__Detected change data__.

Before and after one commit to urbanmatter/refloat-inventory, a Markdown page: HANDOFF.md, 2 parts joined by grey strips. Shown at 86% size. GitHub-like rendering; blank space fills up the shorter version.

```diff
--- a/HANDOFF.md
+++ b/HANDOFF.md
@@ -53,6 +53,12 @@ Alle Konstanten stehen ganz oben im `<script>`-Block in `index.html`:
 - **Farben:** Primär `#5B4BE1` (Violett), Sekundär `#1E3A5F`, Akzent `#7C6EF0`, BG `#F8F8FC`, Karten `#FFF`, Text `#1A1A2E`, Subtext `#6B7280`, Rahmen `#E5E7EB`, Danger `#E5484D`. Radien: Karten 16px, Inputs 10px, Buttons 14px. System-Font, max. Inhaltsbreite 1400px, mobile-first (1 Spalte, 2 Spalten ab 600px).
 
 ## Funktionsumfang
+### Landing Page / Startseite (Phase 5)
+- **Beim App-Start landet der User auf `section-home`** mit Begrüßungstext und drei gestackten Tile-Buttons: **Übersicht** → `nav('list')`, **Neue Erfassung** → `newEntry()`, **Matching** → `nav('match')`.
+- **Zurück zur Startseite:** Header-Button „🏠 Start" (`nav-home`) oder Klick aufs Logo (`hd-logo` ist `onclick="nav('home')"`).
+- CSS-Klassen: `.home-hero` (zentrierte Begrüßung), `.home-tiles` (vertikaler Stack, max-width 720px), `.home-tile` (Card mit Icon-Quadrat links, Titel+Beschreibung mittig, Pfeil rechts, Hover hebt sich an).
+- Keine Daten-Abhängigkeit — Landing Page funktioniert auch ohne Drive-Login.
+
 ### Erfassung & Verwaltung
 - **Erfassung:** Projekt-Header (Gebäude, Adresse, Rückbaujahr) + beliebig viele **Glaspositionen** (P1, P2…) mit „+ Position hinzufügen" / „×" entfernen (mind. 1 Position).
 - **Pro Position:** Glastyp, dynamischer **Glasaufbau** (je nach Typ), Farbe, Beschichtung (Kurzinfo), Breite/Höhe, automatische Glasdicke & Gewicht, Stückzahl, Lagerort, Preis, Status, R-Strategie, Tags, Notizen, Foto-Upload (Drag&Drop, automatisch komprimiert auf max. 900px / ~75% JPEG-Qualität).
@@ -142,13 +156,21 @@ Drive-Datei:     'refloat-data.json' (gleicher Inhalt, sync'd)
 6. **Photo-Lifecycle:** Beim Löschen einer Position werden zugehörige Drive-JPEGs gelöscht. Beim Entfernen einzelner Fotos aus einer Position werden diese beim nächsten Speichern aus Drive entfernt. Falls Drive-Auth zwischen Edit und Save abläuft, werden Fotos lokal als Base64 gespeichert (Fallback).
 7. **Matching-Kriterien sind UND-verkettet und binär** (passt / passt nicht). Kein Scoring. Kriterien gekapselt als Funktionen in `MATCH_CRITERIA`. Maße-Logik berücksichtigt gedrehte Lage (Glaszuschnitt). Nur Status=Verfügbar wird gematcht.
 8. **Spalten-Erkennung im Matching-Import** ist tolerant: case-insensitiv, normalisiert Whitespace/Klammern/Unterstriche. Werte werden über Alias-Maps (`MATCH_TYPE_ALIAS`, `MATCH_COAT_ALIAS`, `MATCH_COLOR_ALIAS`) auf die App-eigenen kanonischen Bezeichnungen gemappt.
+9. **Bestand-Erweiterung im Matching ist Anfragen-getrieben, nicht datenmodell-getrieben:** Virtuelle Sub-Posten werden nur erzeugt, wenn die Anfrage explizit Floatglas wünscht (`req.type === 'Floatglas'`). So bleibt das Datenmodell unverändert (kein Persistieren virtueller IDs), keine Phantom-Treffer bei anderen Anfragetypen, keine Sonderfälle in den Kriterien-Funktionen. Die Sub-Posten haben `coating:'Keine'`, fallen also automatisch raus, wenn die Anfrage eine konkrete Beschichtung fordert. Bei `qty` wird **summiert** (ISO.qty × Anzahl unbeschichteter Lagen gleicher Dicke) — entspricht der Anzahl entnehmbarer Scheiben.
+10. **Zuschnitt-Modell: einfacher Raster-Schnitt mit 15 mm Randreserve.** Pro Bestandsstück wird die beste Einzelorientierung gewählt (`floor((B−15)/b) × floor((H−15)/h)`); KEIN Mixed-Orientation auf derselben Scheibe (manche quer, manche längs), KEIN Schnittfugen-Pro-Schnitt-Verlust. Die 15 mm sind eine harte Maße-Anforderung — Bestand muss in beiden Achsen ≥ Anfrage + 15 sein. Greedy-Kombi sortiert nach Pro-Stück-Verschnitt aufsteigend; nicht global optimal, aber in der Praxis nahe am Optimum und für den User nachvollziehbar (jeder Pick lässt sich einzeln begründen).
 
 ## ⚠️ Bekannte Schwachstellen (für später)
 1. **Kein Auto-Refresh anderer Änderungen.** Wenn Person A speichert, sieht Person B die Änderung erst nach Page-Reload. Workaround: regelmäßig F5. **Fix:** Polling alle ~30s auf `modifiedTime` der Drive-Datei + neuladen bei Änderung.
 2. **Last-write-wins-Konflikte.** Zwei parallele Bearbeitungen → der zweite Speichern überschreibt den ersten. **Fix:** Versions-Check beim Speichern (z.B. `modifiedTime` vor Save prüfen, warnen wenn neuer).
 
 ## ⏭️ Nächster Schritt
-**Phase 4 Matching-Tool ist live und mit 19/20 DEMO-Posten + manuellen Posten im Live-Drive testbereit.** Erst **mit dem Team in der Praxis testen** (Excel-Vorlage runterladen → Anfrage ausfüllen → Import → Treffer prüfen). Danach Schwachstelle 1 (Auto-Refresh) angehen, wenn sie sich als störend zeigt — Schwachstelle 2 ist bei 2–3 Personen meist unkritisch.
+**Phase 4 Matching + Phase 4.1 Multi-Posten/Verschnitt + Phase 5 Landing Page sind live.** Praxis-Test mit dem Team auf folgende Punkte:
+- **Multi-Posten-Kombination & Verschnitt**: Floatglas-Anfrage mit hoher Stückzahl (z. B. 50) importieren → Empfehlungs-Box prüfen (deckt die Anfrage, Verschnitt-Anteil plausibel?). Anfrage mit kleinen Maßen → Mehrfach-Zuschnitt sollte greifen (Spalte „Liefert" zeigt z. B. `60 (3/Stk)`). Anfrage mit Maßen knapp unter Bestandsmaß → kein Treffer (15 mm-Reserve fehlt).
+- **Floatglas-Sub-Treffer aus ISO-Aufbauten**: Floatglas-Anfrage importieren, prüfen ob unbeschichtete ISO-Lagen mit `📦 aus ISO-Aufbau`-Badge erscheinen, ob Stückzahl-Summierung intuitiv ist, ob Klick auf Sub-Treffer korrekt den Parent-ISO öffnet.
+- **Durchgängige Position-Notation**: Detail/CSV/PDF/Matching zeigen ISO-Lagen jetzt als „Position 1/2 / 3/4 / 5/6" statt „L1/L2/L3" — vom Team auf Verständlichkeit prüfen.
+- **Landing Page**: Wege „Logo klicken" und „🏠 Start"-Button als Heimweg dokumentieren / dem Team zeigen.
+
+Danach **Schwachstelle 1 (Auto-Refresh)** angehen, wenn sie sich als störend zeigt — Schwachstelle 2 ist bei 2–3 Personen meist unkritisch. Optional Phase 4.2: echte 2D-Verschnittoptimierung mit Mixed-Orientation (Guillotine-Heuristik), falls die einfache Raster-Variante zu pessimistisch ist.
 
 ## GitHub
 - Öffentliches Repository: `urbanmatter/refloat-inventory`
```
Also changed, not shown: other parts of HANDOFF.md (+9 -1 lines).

__What you will do__. In full and word for word, repeat the records.

__Solution__.
Before and after one commit to urbanmatter/refloat-inventory, a Markdown page: HANDOFF.md, 2 parts joined by grey strips. Shown at 86% size. GitHub-like rendering; blank space fills up the shorter version.

```diff
--- a/HANDOFF.md
+++ b/HANDOFF.md
@@ -53,6 +53,12 @@ Alle Konstanten stehen ganz oben im `<script>`-Block in `index.html`:
 - **Farben:** Primär `#5B4BE1` (Violett), Sekundär `#1E3A5F`, Akzent `#7C6EF0`, BG `#F8F8FC`, Karten `#FFF`, Text `#1A1A2E`, Subtext `#6B7280`, Rahmen `#E5E7EB`, Danger `#E5484D`. Radien: Karten 16px, Inputs 10px, Buttons 14px. System-Font, max. Inhaltsbreite 1400px, mobile-first (1 Spalte, 2 Spalten ab 600px).
 
 ## Funktionsumfang
+### Landing Page / Startseite (Phase 5)
+- **Beim App-Start landet der User auf `section-home`** mit Begrüßungstext und drei gestackten Tile-Buttons: **Übersicht** → `nav('list')`, **Neue Erfassung** → `newEntry()`, **Matching** → `nav('match')`.
+- **Zurück zur Startseite:** Header-Button „🏠 Start" (`nav-home`) oder Klick aufs Logo (`hd-logo` ist `onclick="nav('home')"`).
+- CSS-Klassen: `.home-hero` (zentrierte Begrüßung), `.home-tiles` (vertikaler Stack, max-width 720px), `.home-tile` (Card mit Icon-Quadrat links, Titel+Beschreibung mittig, Pfeil rechts, Hover hebt sich an).
+- Keine Daten-Abhängigkeit — Landing Page funktioniert auch ohne Drive-Login.
+
 ### Erfassung & Verwaltung
 - **Erfassung:** Projekt-Header (Gebäude, Adresse, Rückbaujahr) + beliebig viele **Glaspositionen** (P1, P2…) mit „+ Position hinzufügen" / „×" entfernen (mind. 1 Position).
 - **Pro Position:** Glastyp, dynamischer **Glasaufbau** (je nach Typ), Farbe, Beschichtung (Kurzinfo), Breite/Höhe, automatische Glasdicke & Gewicht, Stückzahl, Lagerort, Preis, Status, R-Strategie, Tags, Notizen, Foto-Upload (Drag&Drop, automatisch komprimiert auf max. 900px / ~75% JPEG-Qualität).
@@ -142,13 +156,21 @@ Drive-Datei:     'refloat-data.json' (gleicher Inhalt, sync'd)
 6. **Photo-Lifecycle:** Beim Löschen einer Position werden zugehörige Drive-JPEGs gelöscht. Beim Entfernen einzelner Fotos aus einer Position werden diese beim nächsten Speichern aus Drive entfernt. Falls Drive-Auth zwischen Edit und Save abläuft, werden Fotos lokal als Base64 gespeichert (Fallback).
 7. **Matching-Kriterien sind UND-verkettet und binär** (passt / passt nicht). Kein Scoring. Kriterien gekapselt als Funktionen in `MATCH_CRITERIA`. Maße-Logik berücksichtigt gedrehte Lage (Glaszuschnitt). Nur Status=Verfügbar wird gematcht.
 8. **Spalten-Erkennung im Matching-Import** ist tolerant: case-insensitiv, normalisiert Whitespace/Klammern/Unterstriche. Werte werden über Alias-Maps (`MATCH_TYPE_ALIAS`, `MATCH_COAT_ALIAS`, `MATCH_COLOR_ALIAS`) auf die App-eigenen kanonischen Bezeichnungen gemappt.
+9. **Bestand-Erweiterung im Matching ist Anfragen-getrieben, nicht datenmodell-getrieben:** Virtuelle Sub-Posten werden nur erzeugt, wenn die Anfrage explizit Floatglas wünscht (`req.type === 'Floatglas'`). So bleibt das Datenmodell unverändert (kein Persistieren virtueller IDs), keine Phantom-Treffer bei anderen Anfragetypen, keine Sonderfälle in den Kriterien-Funktionen. Die Sub-Posten haben `coating:'Keine'`, fallen also automatisch raus, wenn die Anfrage eine konkrete Beschichtung fordert. Bei `qty` wird **summiert** (ISO.qty × Anzahl unbeschichteter Lagen gleicher Dicke) — entspricht der Anzahl entnehmbarer Scheiben.
+10. **Zuschnitt-Modell: einfacher Raster-Schnitt mit 15 mm Randreserve.** Pro Bestandsstück wird die beste Einzelorientierung gewählt (`floor((B−15)/b) × floor((H−15)/h)`); KEIN Mixed-Orientation auf derselben Scheibe (manche quer, manche längs), KEIN Schnittfugen-Pro-Schnitt-Verlust. Die 15 mm sind eine harte Maße-Anforderung — Bestand muss in beiden Achsen ≥ Anfrage + 15 sein. Greedy-Kombi sortiert nach Pro-Stück-Verschnitt aufsteigend; nicht global optimal, aber in der Praxis nahe am Optimum und für den User nachvollziehbar (jeder Pick lässt sich einzeln begründen).
 
 ## ⚠️ Bekannte Schwachstellen (für später)
 1. **Kein Auto-Refresh anderer Änderungen.** Wenn Person A speichert, sieht Person B die Änderung erst nach Page-Reload. Workaround: regelmäßig F5. **Fix:** Polling alle ~30s auf `modifiedTime` der Drive-Datei + neuladen bei Änderung.
 2. **Last-write-wins-Konflikte.** Zwei parallele Bearbeitungen → der zweite Speichern überschreibt den ersten. **Fix:** Versions-Check beim Speichern (z.B. `modifiedTime` vor Save prüfen, warnen wenn neuer).
 
 ## ⏭️ Nächster Schritt
-**Phase 4 Matching-Tool ist live und mit 19/20 DEMO-Posten + manuellen Posten im Live-Drive testbereit.** Erst **mit dem Team in der Praxis testen** (Excel-Vorlage runterladen → Anfrage ausfüllen → Import → Treffer prüfen). Danach Schwachstelle 1 (Auto-Refresh) angehen, wenn sie sich als störend zeigt — Schwachstelle 2 ist bei 2–3 Personen meist unkritisch.
+**Phase 4 Matching + Phase 4.1 Multi-Posten/Verschnitt + Phase 5 Landing Page sind live.** Praxis-Test mit dem Team auf folgende Punkte:
+- **Multi-Posten-Kombination & Verschnitt**: Floatglas-Anfrage mit hoher Stückzahl (z. B. 50) importieren → Empfehlungs-Box prüfen (deckt die Anfrage, Verschnitt-Anteil plausibel?). Anfrage mit kleinen Maßen → Mehrfach-Zuschnitt sollte greifen (Spalte „Liefert" zeigt z. B. `60 (3/Stk)`). Anfrage mit Maßen knapp unter Bestandsmaß → kein Treffer (15 mm-Reserve fehlt).
+- **Floatglas-Sub-Treffer aus ISO-Aufbauten**: Floatglas-Anfrage importieren, prüfen ob unbeschichtete ISO-Lagen mit `📦 aus ISO-Aufbau`-Badge erscheinen, ob Stückzahl-Summierung intuitiv ist, ob Klick auf Sub-Treffer korrekt den Parent-ISO öffnet.
+- **Durchgängige Position-Notation**: Detail/CSV/PDF/Matching zeigen ISO-Lagen jetzt als „Position 1/2 / 3/4 / 5/6" statt „L1/L2/L3" — vom Team auf Verständlichkeit prüfen.
+- **Landing Page**: Wege „Logo klicken" und „🏠 Start"-Button als Heimweg dokumentieren / dem Team zeigen.
+
+Danach **Schwachstelle 1 (Auto-Refresh)** angehen, wenn sie sich als störend zeigt — Schwachstelle 2 ist bei 2–3 Personen meist unkritisch. Optional Phase 4.2: echte 2D-Verschnittoptimierung mit Mixed-Orientation (Guillotine-Heuristik), falls die einfache Raster-Variante zu pessimistisch ist.
 
 ## GitHub
 - Öffentliches Repository: `urbanmatter/refloat-inventory`
```
Also changed, not shown: other parts of HANDOFF.md (+9 -1 lines).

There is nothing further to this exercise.